Records from a collection:
════════════════

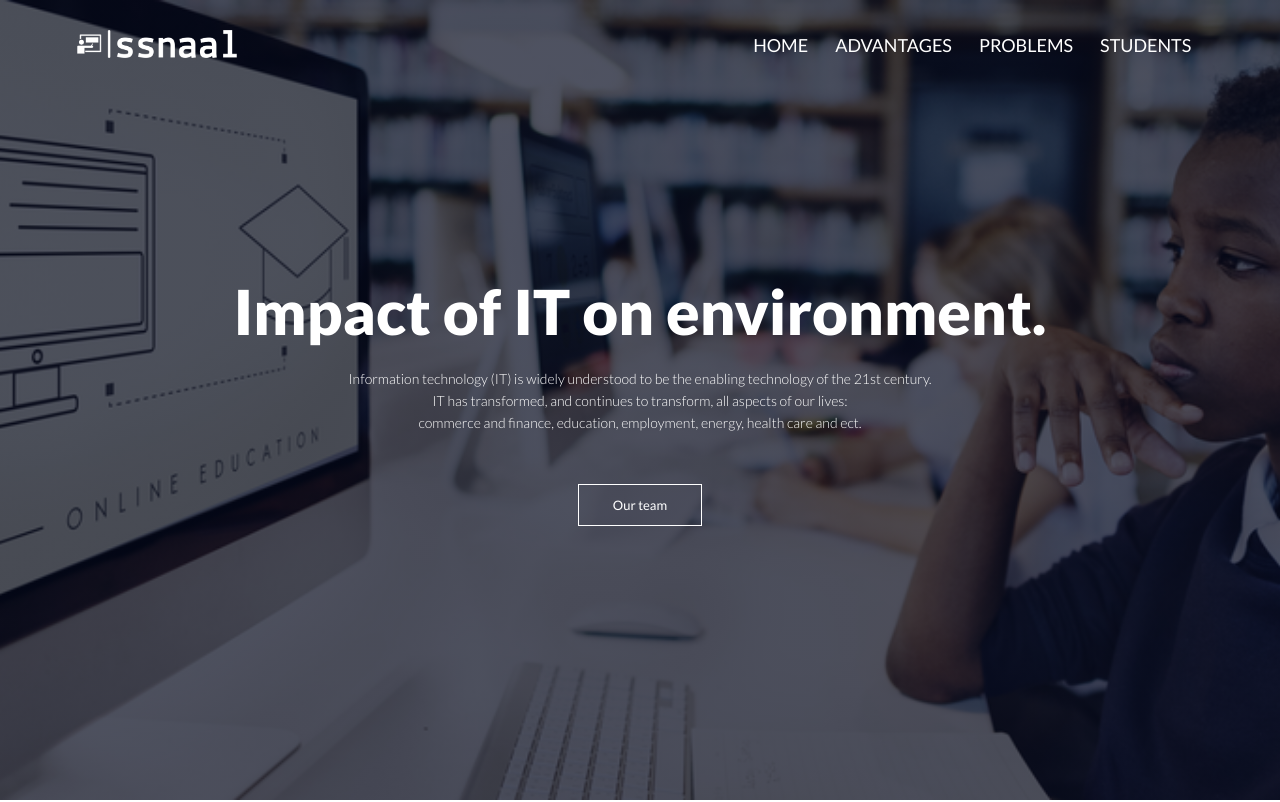
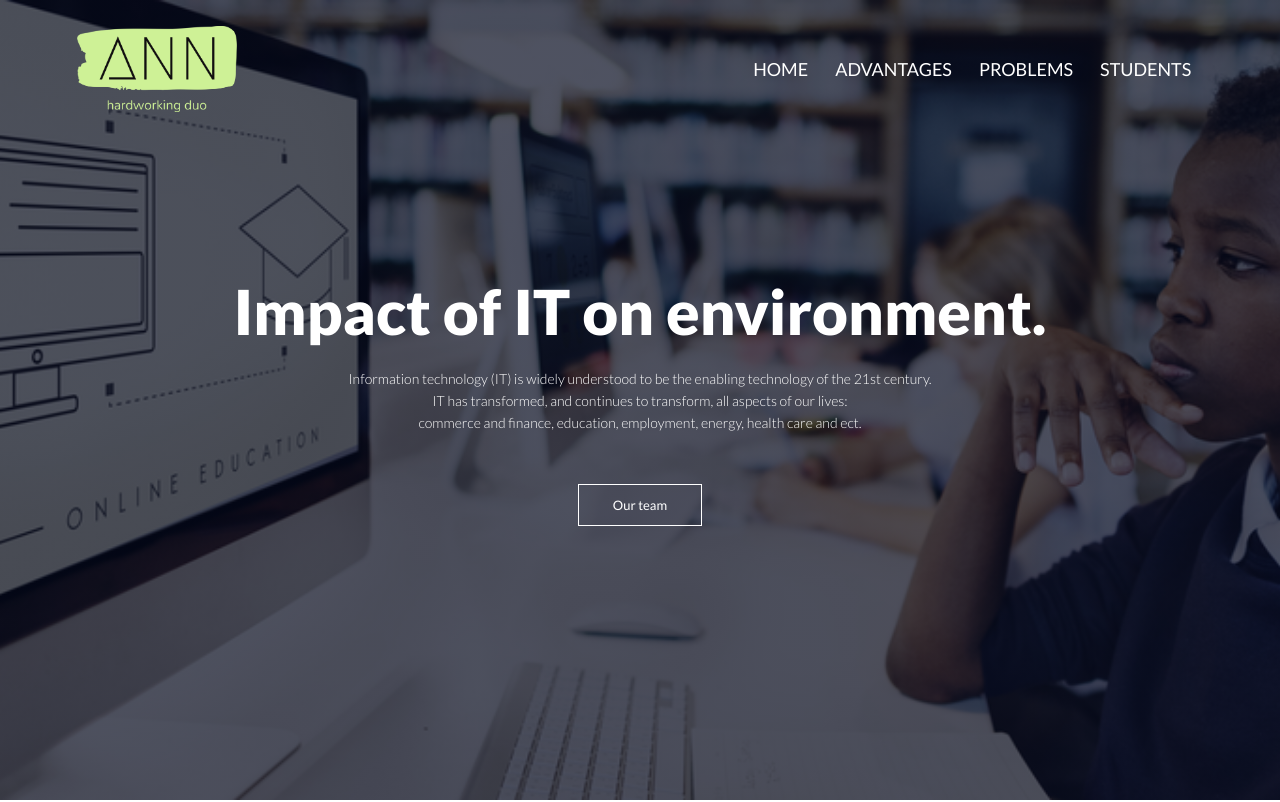
Before and after one commit to NellyNU/AEprojectbyDinAlina.com, a plain HTML site: page ae.html in a window 1280 px wide. Shown: the top 802 px of the page. Drawn offline with Linux system fonts and the light colour scheme.

Commit message:
Update ae.html

```diff
--- a/ae.html
+++ b/ae.html
@@ -14,7 +14,7 @@
 <body>
     <section class="header">
         <nav>
-            <a href="ae.html"><img src="./img/ssnaal-high-resolution-logo-white-transparent.png" ></a>
+            <a href="ae.html"><img src="./ann-high-resolution-logo-transparent.png" ></a>
             <div class="nav-links" id="navLinks">
                 <i class="fa-solid fa-rectangle-xmark" onclick="hideMenu()"></i>
                 <ul>
```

════════════════

Only the lines containing the word "class" should be returned from the data above.

- [RESULT FOR THIS EXERCISE]
     <section class="header">
             <div class="nav-links" id="navLinks">
                 <i class="fa-solid fa-rectangle-xmark" onclick="hideMenu()"></i>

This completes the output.